* **DESCRIPTION OF THE TASK**
Your answer should be one number: how many lines of the data include the string "pages"?

* **THE DATA**

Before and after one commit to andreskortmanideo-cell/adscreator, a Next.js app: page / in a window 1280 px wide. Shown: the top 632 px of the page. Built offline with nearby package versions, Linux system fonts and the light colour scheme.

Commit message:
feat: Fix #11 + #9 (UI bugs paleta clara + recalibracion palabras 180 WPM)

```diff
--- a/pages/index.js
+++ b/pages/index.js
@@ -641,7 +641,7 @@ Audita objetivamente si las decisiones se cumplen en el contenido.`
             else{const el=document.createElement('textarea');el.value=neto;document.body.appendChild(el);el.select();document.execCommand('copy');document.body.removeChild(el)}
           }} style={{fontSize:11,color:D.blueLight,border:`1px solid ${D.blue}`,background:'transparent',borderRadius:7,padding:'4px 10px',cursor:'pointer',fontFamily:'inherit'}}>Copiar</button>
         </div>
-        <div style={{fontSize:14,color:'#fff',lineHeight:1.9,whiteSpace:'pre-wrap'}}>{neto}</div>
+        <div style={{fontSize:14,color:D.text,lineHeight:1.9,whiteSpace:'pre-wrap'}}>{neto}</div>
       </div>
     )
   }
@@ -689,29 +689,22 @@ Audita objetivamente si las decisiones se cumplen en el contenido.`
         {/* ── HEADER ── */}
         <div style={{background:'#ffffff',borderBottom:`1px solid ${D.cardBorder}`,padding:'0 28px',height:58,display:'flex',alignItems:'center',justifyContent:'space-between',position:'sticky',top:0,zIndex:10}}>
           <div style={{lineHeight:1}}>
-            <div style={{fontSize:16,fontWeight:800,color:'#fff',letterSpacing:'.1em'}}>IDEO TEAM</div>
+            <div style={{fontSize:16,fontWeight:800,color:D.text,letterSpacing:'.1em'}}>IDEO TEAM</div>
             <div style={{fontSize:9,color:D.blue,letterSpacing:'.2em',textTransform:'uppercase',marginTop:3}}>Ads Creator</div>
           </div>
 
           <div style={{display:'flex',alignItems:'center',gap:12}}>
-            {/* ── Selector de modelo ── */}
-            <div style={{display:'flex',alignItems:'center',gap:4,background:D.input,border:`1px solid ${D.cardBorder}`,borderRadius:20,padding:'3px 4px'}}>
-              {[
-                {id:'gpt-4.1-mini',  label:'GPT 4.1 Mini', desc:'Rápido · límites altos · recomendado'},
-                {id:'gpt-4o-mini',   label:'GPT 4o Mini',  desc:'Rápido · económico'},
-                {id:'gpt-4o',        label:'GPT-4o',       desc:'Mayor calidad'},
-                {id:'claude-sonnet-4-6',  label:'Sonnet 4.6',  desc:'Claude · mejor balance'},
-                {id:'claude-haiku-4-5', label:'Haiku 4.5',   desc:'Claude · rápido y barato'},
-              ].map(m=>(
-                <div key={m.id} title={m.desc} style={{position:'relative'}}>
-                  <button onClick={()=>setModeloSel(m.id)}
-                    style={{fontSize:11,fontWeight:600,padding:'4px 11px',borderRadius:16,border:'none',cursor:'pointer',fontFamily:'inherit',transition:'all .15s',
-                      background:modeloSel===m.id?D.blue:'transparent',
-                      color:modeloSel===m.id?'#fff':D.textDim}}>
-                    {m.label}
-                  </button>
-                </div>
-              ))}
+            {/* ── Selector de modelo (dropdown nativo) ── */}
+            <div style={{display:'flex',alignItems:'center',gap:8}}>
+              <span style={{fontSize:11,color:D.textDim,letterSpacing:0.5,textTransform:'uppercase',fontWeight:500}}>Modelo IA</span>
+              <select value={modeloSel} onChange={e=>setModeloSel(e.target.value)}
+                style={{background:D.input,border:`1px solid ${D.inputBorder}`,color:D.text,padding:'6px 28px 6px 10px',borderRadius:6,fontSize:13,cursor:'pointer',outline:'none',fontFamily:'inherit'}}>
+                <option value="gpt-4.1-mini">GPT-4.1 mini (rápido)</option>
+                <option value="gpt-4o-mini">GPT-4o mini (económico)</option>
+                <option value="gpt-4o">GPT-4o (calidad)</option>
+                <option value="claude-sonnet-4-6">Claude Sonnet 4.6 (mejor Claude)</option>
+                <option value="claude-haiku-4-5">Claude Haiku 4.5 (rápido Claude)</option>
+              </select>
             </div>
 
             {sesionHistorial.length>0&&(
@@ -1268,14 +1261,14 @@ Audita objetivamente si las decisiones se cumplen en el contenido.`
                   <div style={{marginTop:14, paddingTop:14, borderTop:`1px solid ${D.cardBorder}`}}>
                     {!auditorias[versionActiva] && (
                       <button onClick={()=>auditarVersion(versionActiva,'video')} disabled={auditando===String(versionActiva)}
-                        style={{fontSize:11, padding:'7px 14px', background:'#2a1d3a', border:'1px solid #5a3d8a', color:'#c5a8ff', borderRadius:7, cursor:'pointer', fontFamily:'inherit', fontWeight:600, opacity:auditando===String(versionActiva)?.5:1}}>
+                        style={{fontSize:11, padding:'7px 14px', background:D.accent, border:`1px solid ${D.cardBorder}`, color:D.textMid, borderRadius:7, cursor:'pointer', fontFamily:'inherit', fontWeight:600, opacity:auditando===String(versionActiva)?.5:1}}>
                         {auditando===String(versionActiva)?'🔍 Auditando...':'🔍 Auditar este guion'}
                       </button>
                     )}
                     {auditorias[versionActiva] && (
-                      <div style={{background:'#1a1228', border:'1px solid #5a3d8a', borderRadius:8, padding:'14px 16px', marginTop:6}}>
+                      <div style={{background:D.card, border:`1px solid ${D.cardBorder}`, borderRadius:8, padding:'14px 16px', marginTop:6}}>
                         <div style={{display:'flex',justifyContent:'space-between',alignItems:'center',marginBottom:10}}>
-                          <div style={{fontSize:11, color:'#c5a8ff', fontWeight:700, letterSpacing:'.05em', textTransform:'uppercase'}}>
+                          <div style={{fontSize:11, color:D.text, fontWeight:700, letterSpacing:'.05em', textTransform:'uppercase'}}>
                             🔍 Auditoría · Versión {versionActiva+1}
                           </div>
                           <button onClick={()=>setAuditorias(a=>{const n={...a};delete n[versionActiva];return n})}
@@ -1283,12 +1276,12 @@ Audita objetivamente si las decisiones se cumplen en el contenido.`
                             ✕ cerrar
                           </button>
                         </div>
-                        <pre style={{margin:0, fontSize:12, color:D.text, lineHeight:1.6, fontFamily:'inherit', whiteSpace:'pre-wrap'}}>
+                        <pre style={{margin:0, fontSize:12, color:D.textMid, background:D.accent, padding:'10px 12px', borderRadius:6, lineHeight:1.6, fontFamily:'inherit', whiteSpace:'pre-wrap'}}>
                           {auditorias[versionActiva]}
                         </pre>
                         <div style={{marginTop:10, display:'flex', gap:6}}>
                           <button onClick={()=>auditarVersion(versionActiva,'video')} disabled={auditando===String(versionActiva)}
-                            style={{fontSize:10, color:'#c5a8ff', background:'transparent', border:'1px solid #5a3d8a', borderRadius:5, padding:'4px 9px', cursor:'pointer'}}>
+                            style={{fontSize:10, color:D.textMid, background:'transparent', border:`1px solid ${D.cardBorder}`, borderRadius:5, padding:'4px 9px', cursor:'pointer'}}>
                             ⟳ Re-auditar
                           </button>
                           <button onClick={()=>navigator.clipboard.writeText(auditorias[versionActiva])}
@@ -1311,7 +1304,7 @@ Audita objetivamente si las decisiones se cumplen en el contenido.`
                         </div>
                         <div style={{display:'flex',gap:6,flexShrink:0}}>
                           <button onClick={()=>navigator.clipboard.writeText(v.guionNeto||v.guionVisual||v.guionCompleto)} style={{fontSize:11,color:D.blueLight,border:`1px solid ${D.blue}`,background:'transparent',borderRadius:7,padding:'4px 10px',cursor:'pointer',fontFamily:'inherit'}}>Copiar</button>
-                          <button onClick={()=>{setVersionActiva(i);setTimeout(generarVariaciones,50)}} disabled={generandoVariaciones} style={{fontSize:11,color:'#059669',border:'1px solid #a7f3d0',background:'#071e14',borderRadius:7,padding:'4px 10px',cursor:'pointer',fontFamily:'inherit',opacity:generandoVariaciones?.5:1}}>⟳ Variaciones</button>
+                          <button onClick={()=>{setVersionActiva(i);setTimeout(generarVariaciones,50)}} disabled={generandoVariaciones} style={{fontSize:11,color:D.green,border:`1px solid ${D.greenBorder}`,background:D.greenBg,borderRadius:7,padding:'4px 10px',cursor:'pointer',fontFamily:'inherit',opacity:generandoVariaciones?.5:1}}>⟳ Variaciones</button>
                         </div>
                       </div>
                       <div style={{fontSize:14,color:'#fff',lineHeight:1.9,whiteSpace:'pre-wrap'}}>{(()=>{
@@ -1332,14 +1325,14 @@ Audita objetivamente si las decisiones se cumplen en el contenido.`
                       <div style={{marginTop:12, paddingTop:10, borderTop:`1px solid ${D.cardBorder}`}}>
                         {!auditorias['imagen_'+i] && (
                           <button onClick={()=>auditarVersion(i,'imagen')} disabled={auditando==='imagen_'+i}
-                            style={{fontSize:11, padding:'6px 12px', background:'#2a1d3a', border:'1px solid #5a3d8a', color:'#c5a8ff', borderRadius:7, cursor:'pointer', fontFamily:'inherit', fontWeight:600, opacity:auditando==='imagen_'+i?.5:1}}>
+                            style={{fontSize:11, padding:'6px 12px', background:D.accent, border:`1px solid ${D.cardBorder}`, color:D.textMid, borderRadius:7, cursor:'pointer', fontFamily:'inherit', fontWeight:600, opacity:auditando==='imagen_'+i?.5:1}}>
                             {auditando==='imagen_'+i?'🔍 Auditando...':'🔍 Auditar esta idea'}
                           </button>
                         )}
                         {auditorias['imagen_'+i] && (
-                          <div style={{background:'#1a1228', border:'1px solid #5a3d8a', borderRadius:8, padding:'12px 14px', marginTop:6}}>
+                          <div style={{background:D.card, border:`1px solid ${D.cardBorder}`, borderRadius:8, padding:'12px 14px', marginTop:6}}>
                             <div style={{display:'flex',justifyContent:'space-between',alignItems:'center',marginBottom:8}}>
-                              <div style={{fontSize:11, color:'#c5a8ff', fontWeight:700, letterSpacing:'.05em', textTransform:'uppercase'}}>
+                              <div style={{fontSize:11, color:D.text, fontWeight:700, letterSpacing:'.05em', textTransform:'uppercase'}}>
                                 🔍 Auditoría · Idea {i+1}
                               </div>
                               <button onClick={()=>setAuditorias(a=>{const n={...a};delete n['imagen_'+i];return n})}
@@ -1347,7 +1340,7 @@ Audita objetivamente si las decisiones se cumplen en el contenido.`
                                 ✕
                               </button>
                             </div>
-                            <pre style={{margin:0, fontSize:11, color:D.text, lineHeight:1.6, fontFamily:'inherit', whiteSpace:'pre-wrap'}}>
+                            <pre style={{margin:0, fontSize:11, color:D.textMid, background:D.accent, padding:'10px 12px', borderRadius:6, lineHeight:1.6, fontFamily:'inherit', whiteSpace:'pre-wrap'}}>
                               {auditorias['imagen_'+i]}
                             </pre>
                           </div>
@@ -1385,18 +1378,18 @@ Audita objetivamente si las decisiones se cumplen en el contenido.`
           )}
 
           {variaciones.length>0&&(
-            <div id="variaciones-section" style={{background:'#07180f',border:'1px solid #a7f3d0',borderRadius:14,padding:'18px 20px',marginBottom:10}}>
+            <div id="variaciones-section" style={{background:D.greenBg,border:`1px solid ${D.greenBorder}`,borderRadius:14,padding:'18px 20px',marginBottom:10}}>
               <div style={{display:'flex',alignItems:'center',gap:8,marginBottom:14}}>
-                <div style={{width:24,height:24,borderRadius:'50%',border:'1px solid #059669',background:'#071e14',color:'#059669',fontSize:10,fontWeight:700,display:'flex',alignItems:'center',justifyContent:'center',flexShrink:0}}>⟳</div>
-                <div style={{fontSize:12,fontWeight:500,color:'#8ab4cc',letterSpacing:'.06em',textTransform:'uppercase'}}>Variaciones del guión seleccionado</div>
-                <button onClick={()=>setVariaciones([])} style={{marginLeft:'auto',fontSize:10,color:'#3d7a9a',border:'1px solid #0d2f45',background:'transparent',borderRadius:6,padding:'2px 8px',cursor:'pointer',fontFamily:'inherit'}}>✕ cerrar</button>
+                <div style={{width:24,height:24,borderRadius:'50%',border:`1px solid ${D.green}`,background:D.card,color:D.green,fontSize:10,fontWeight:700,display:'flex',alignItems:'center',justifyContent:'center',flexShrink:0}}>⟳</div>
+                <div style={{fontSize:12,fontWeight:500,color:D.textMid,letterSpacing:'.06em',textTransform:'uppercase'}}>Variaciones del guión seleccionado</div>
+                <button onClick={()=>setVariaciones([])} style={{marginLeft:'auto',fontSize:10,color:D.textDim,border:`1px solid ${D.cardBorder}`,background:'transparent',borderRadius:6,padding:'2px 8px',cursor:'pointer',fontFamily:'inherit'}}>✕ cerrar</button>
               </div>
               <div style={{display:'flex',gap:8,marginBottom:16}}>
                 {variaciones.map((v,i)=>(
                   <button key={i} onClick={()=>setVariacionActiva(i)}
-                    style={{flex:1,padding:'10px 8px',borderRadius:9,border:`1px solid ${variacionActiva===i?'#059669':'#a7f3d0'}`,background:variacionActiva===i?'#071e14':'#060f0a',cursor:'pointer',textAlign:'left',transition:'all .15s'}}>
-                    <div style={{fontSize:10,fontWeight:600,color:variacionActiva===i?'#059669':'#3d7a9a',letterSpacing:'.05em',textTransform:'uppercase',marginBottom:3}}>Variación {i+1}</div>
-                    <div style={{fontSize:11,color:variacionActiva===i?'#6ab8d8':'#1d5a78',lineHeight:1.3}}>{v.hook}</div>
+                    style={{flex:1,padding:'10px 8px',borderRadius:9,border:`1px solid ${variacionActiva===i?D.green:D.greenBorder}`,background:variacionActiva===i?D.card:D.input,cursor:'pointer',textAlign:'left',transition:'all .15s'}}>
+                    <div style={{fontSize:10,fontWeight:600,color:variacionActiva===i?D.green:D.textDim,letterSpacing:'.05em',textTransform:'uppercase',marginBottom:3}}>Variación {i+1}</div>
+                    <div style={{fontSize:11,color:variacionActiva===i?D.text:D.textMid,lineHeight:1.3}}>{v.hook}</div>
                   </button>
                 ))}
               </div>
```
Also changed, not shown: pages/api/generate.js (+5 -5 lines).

* **ANSWER AREA**
3